End is even more stocked. Tyreke Smith is PFF’s 9th best returning end, and he is matched by former five star recruit Zach Harrison. Harrison was solid last year, though didn’t show a lot of highlight worthy plays. Backing them up are longtime reserves Tyler Friday (Friday may miss the season with an injury) and Javonte Jean-Baptiste. Oh, and also looking to get on the field are dual top five freshmen Jack Sawyer and J.T. Tuimoloau. Sawyer especially looked fierce in the Spring Game (not that anyone should ever pay any attention to a Spring Game).

Linebacker

A sea change at linebacker this year. Gone are stalwarts Tuf Borland, Pete Werner, Baron Browning, and Justin Hilliard. Replacing them is going to be a challenge, and predicting who will replace them an even bigger challenge. Teradja Mitchell is penciled in at one spot. He has been constantly mentioned for years, but never quite broke through the top group. Next to him will likely be Dallas Gant, who was also first off the bench last year. Other guys will be in the mix. Former five star recruit and USC linebacker Palaie Gaoteote is on campus but mysteriously not eligible to play. Tommy Eichenberg and Cody Simon seem like the primary other options, with Simon getting the most hype so far.

OSU will likely play a lot of nickel this season. However, there is some expectation that OSU will play more of the “Bullet” position this year. That linebacker/safety hybrid was ballyhooed but ended up just being Pete Werner covering guys more. With Werner now a Saint, the replacement is going to be...someone. Craig Young and Ronnie Hickman seem to be getting the most looks here, with Young more of the run thumper and Hickman more the pass defender.

Secondary

Ah, the thermal exhaust port of the otherwise fully operational Death Star. Things were rough last year, and that was with Shaun Wade, who while struggling at times was still an All-American and first team all-B1G. But he’s so Raven now, and the replacements are going to be interesting.

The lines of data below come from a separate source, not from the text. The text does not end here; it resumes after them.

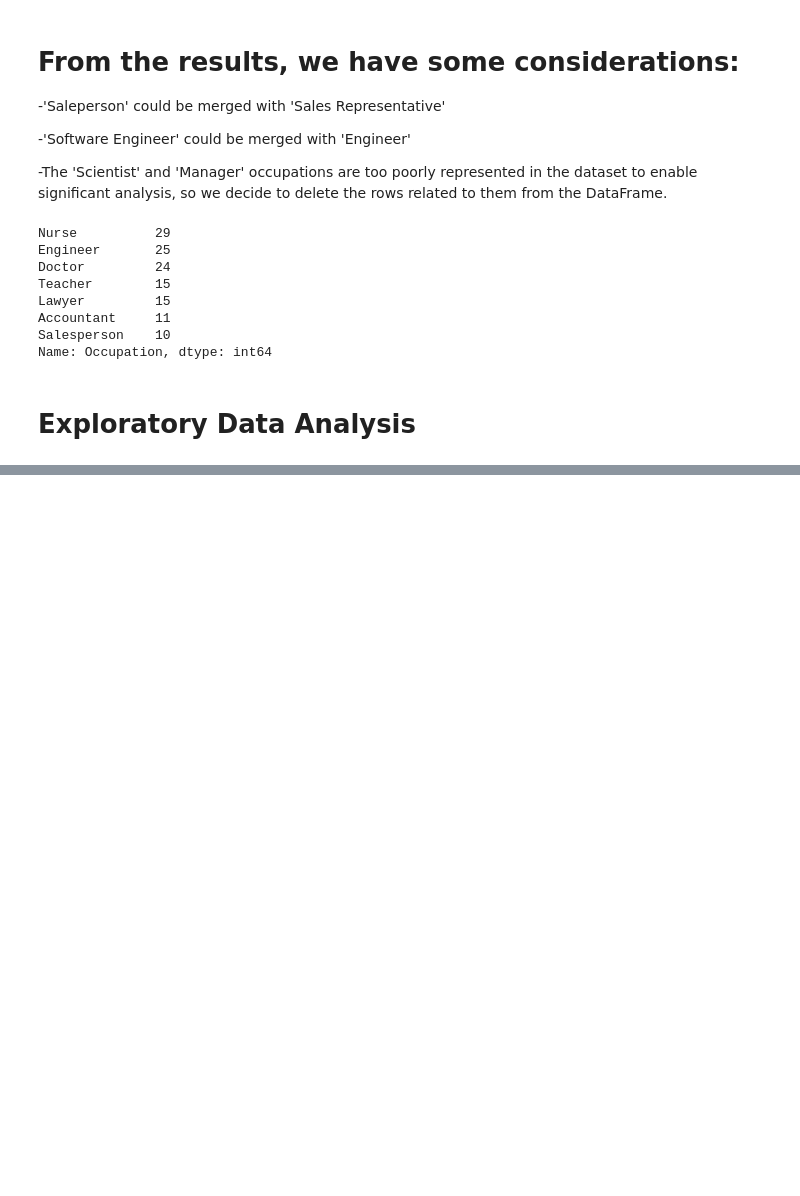
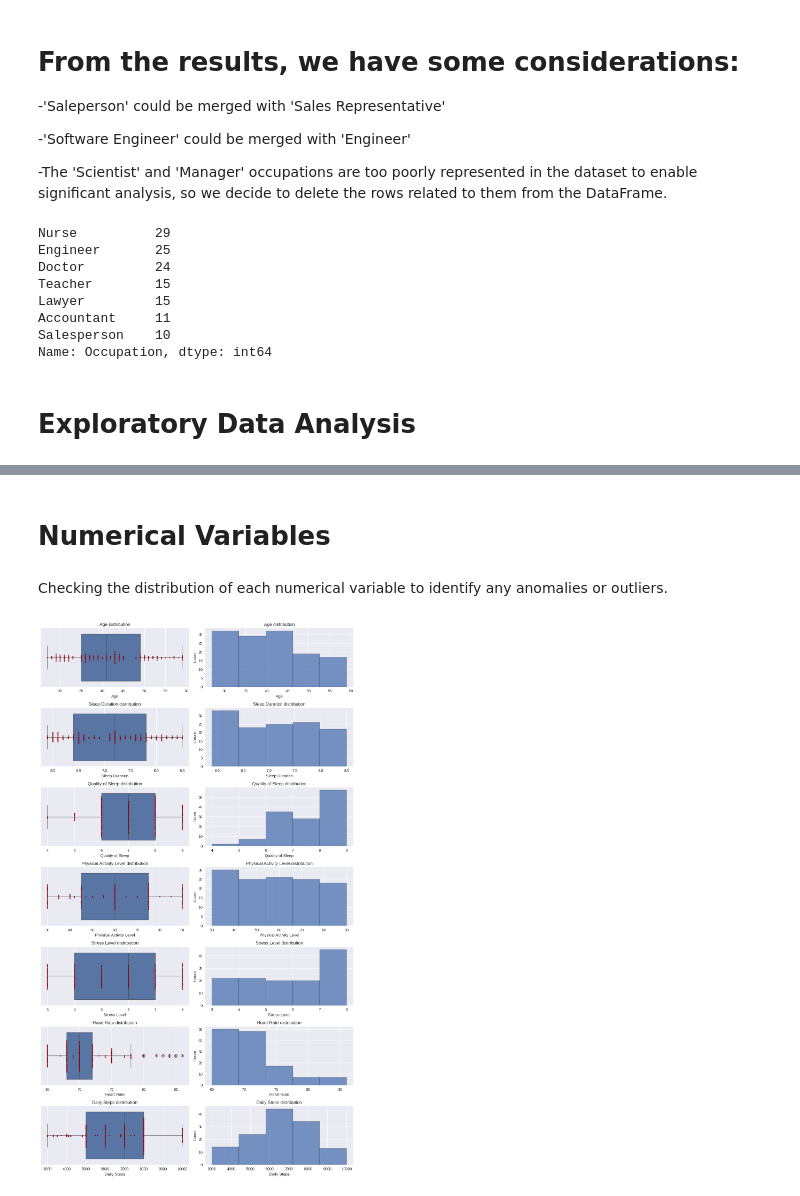
Before and after one commit to zhiweing/WID2003-INTRO-TO-DS-, a Jupyter notebook: Sleep_Health_Analysis.ipynb, the cells around one changed output, grey strips where cells are left out. Cells and saved outputs as stored; diff of their text form; code cells hidden in the pictures; blank space fills up the shorter version.

```diff
--- a/Sleep_Health_Analysis.ipynb
+++ b/Sleep_Health_Analysis.ipynb
@@ -235,0 +267,32 @@ Name: Occupation, dtype: int64
+# %% [markdown]
+# **Numerical Variables**
+# %% [markdown]
+Checking the distribution of each numerical variable to identify any anomalies or outliers.
+# %%
+# List of numerical columns to plot
+num_column = ['Age', 'Sleep Duration', 'Quality of Sleep', 'Physical Activity Level', 'Stress Level', 'Heart Rate', 'Daily Steps']
+
+# Create a 7x2 subplot
+fig, axs = plt.subplots(7, 2, figsize=(12, 3 * 7))
+
+import warnings
+
+# Suppress warnings due to old Seaborn version
+warnings.simplefilter(action='ignore', category=FutureWarning)
+
+# Iterate through each numerical column
+for col in num_column:
+    # Swarmplot and boxplot on the left
+    sns.swarmplot(data=Sleep_Health_df, x=col,s=3, color='darkred', ax=axs[num_column.index(col), 0])
+    sns.boxplot(data=Sleep_Health_df, x=col, ax=axs[num_column.index(col), 0])
+    # Histogram on the right
+    sns.histplot(data=Sleep_Health_df, x=col, bins=5, ax=axs[num_column.index(col), 1])
+
+    axs[num_column.index(col), 0].set_title(col + ' distribution')
+    axs[num_column.index(col), 1].set_title(col + ' distribution')
+
+plt.tight_layout()
+# Show the plots
+plt.show()
+# %% [output]
+[figure, added]
```
Also changed, not shown: parts of 18 cells of this notebook.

Sevyn Banks is the easiest to project. He started opposite Wade last year and figures to be the number one guy this year. Opposite him is a mystery. Cam Brown would be the easy one to project, but he is coming off a torn Achilles, which seems sub-optimal for a corner. There is no obvious replacement. Marcus Williamson played a lot of snaps last year but wasn’t very good and doesn’t seem to be in the mix this year. Ryan Watts and Lejond Cavazos are the youngsters who could break through. Another name is freshman Denzel Burke, who is getting some practice hype.

Safety is another mystery. No one really played very well in the position last year. Josh Proctor is the most experienced guy, but it didn’t feel like the coaches trusted him. Marcus Hooker actually started last year, but was ineffective and is coming off a DUI arrest. A trio of younger guys figure to be in the mix - Lathan Ransom seems to get the most pub on being a starter this year. But Cam Martinez and Kourt Williams are guys who figure to get on the field, though in what capacity is still up in the air.

Prediction

Defense these days ain’t what it used to be. Nick Saban more or less capitulated in the last few years, moving his team from the plodding run first and play great defense into the death machine they are now. What’s a good defensive performance against Alabama? Holding them to 30?

That’s not to defend OSU - they were relatively poor last year for a contending team. But it is also difficult to tell what is good defense anymore. Ohio State plays some teams that have some punch - especially starting the season against Minny and Oregon. While looking at the roster makes me skeptical of mass improvement, I do think a more normal practice routine will allow them to play a variety of coverages and look like a more functional unit. In other words, while being great is probably out of the question, being a bit more solid should be the goal. We’ll shoot for a top 15 group on the F+, good enough to win, but not good enough to carry the team all season if the offense isn’t right.